Appeal from the Iowa District Court for Scott County, Paul L. Macek, Judge.
The opinion of the court was delivered by: Miller, S.J.
A husband appeals, and a wife cross-appeals, certain economic provisions of the parties' dissolution decree. AFFIRMED.
Considered by Eisenhauer, C.J., Danilson, J., and Miller, S.J.*fn1
I. Background Facts & Proceedings
William (W.T.) and Kimberly (Kim) Grampp were married in 1994. Kim filed a petition for dissolution of marriage on February 22, 2011. The parties have one child, who was seventeen years old at the time of the dissolution hearing in July 2012. The physical care and support of the child were resolved through stipulation, and are not an issue in this appeal.
At the time of the marriage in 1994 W.T. was the sole shareholder in Grampp Realty, Inc., which was valued at $152,935. His total assets at that time were worth $408,973, and included an IRA valued at $42,009. Kim had net assets worth $83,658. Shortly before the marriage the parties entered into a premarital agreement which provided Kim would retain all the property she then owned, "all appreciation of such property and property substituted therefore, and all property acquired by Kim by her work, earnings, personal service, and by gift or inheritance, either before or subsequent to said marriage." W.T. retained all his shares in Grampp Realty, "all property acquired by W.T. by gift or inheritance, either before or subsequent to said marriage, and all appreciation of such shares and property and property substituted therefore." The parties largely kept their finances separate throughout the marriage.

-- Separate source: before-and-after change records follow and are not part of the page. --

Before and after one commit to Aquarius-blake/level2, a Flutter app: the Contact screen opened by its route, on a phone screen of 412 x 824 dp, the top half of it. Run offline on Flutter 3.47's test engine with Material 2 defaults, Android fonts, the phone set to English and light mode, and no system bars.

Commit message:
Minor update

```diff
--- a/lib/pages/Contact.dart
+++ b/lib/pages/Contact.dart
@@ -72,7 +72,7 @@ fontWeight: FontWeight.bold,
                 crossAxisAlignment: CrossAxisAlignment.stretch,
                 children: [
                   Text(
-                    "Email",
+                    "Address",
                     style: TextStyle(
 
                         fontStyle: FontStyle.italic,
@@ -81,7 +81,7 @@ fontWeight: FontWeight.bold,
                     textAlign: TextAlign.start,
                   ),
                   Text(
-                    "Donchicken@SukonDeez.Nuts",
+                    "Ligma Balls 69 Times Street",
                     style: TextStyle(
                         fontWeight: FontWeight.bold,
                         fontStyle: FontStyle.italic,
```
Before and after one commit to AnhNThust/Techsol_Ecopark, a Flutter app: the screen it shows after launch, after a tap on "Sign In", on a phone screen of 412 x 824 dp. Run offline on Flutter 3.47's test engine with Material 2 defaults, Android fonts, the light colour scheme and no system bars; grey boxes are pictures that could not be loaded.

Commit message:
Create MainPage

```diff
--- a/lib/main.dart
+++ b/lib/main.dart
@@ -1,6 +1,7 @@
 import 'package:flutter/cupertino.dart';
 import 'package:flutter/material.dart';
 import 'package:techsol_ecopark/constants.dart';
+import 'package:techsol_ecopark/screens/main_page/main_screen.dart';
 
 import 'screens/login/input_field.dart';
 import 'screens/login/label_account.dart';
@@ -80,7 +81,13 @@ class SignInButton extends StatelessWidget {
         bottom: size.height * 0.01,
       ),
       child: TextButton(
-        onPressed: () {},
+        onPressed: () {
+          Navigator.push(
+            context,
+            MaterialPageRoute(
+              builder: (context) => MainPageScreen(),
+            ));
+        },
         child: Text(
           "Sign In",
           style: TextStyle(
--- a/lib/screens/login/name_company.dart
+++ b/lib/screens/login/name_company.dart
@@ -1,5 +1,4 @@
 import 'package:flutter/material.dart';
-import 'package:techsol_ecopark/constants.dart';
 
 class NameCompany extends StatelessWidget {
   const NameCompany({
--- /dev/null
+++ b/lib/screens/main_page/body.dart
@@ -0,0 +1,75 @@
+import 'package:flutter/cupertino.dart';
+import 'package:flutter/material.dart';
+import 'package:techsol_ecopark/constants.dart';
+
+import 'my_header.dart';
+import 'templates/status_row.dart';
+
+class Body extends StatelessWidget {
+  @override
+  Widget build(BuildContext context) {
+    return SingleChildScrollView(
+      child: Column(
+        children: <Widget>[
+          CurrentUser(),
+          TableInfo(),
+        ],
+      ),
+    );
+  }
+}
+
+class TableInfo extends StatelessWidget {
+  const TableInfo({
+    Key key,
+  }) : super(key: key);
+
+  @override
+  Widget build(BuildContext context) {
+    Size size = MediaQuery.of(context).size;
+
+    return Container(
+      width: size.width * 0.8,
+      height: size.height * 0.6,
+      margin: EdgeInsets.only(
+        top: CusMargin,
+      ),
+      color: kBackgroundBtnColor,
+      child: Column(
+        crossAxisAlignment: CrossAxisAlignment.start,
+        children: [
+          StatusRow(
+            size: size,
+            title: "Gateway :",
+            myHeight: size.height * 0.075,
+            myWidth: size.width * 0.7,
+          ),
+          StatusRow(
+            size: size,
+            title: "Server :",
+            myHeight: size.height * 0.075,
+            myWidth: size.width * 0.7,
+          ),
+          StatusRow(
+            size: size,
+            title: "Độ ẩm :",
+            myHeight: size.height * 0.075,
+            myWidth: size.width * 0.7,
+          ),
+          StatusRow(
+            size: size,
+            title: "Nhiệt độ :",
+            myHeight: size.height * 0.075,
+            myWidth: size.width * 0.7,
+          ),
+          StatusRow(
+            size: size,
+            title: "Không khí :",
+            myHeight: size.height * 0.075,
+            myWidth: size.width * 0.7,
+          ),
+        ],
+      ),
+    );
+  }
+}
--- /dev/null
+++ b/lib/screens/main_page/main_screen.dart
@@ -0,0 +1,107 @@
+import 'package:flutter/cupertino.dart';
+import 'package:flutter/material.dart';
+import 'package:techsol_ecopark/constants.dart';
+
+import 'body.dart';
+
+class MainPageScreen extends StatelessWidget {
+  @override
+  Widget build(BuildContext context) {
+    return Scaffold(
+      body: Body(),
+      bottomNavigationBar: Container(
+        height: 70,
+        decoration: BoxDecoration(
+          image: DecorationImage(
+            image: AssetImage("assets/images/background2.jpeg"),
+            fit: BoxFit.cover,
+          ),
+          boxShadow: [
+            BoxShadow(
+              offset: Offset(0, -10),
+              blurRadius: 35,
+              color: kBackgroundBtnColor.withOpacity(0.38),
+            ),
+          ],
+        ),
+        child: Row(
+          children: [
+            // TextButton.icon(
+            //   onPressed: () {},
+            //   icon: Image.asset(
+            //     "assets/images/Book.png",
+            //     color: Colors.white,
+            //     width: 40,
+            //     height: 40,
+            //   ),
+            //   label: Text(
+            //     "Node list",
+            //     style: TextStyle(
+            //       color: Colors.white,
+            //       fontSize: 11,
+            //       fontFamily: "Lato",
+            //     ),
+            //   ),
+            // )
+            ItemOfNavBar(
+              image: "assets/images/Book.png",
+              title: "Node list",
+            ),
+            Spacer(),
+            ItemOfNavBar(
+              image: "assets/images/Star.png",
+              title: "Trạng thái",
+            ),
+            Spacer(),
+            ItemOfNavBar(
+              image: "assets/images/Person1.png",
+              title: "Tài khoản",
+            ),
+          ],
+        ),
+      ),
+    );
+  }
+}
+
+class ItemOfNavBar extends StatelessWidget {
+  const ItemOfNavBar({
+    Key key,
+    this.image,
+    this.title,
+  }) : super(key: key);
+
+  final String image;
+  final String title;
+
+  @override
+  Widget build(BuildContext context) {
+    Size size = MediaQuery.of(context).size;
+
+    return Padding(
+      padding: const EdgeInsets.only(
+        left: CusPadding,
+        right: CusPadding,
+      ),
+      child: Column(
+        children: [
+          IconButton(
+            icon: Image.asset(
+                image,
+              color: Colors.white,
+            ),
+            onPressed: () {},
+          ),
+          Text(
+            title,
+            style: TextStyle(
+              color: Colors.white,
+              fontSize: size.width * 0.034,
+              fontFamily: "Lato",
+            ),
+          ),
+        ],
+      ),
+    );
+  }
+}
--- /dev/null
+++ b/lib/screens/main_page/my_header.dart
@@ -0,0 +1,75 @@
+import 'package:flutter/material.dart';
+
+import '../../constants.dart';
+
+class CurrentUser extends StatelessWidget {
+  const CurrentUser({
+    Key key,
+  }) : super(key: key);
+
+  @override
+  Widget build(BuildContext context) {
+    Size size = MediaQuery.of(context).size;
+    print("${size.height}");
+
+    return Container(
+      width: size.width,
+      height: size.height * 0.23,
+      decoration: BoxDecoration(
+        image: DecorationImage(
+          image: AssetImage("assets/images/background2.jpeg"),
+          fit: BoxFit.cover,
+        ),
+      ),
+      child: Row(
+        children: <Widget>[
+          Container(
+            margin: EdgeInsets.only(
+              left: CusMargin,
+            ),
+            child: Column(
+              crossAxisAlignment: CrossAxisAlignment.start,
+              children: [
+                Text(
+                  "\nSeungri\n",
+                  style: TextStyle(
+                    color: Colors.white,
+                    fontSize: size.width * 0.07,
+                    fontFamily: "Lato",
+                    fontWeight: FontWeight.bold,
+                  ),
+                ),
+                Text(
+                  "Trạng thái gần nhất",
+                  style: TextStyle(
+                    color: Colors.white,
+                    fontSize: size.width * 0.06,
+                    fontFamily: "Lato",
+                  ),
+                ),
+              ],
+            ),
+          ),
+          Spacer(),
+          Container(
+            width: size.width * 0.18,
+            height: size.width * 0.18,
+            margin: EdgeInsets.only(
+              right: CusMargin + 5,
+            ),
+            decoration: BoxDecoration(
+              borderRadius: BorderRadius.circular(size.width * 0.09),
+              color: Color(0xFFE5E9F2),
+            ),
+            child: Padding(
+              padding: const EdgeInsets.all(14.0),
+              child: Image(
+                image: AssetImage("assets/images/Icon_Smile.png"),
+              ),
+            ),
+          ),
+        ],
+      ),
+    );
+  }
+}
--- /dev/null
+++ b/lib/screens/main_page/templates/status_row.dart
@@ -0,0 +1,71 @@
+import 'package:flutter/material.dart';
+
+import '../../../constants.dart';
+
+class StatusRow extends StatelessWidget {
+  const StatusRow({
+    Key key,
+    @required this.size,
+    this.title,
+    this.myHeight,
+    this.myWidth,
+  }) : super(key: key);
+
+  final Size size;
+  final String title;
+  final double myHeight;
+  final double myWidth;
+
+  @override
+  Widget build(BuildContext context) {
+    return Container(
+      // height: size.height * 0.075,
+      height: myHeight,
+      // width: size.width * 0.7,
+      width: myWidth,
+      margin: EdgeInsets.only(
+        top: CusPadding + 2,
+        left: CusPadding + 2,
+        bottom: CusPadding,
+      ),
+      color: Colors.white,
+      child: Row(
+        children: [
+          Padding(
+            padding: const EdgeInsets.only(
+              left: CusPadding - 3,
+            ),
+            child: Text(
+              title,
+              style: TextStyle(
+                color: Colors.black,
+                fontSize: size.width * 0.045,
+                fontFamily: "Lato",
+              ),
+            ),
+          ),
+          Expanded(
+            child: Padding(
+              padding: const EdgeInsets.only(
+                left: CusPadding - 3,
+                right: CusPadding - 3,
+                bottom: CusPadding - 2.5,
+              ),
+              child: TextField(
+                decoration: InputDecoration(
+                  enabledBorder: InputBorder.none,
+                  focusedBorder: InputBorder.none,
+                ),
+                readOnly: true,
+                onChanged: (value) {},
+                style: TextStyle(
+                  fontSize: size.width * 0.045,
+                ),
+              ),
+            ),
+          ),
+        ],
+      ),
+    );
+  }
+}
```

Kim was fifty-one years old at the time of the dissolution hearing. She remained in the marital home with the parties' child. Kim has a college degree in mechanical engineering and a master's degree in business administration. She was employed by John Deere & Company, where she had a base annual salary of $150,000. She often receives a bonus, and in 2011 her gross salary was $209,629. She has a defined benefit pension program with John Deere, and participates in a stock purchase program. The district court determined Kim's net worth increased by about $1,164,000 during the marriage.*fn2
W.T. was fifty-five years old at the time of the dissolution hearing. He lives in a condominium owned by his mother. He does not pay rent, but pays for utilities, taxes, and association fees. W.T. has been the sole owner of Grampp Realty, located in Davenport, Iowa, since 1985. His company's share of the local real estate market has decreased over time. In recent years W.T. has received a salary of $75,000 from Grampp Realty. He also receives dividend income, which was $4950 in 2011. In addition, the company pays for some of his expenses, such as a vehicle. W.T. has two IRAs, one valued at $161,140 and the other at $485,664. The court found W.T.'s net worth during the marriage had increased by about $2,200,000.*fn3
The district court issued a dissolution decree for the parties on August 13, 2012. The parties had stipulated to several issues, and the court approved the parties' stipulation.*fn4 One provision of the stipulation was that Kim would be awarded the marital residence and would reimburse W.T. for one-half of its value. The court also determined it would enforce the parties' premarital agreement. There were two main issues in dispute-whether W.T.'s two IRAs were marital property, subject to division, and whether Kim should receive credit for improvements she made to the marital residence.
The district court found:
The source of the two IRA's present value is a combination of the normal growth of the assets and the respondent's contributions to the asset. No evidence was adduced to demonstrate the precise amount of growth of the approximate $42,000 respondent brought to the marriage in respect to these IRAs. Further, there was no evidence adduced as to the amount of the respondent's contributions.
The court awarded to W.T. the IRA valued at $161,140, finding his original IRA of about $42,000 would have approximately that much value today. The court determined the other IRA, which was valued at $485,664, should be evenly divided between the parties.
Kim claimed she had made improvements to the marital residence which had cost $36,505. The district court found "many of the items set forth as improvements could be considered to be routine maintenance." The court also noted that the overall condition of the house was considered to be average, and found that the improvements did not seem to have a consequential effect on the value of the real estate. The court found there was no evidence as to when the improvements had been made. The court additionally found, "[Kim] well knew that any money she spent on this was money that was being devoted to a joint asset." The court did not give her any credit for the money she had spent on improvements to the marital residence.
W.T. has appealed, and Kim has cross-appealed, the property division made by the district court in the ...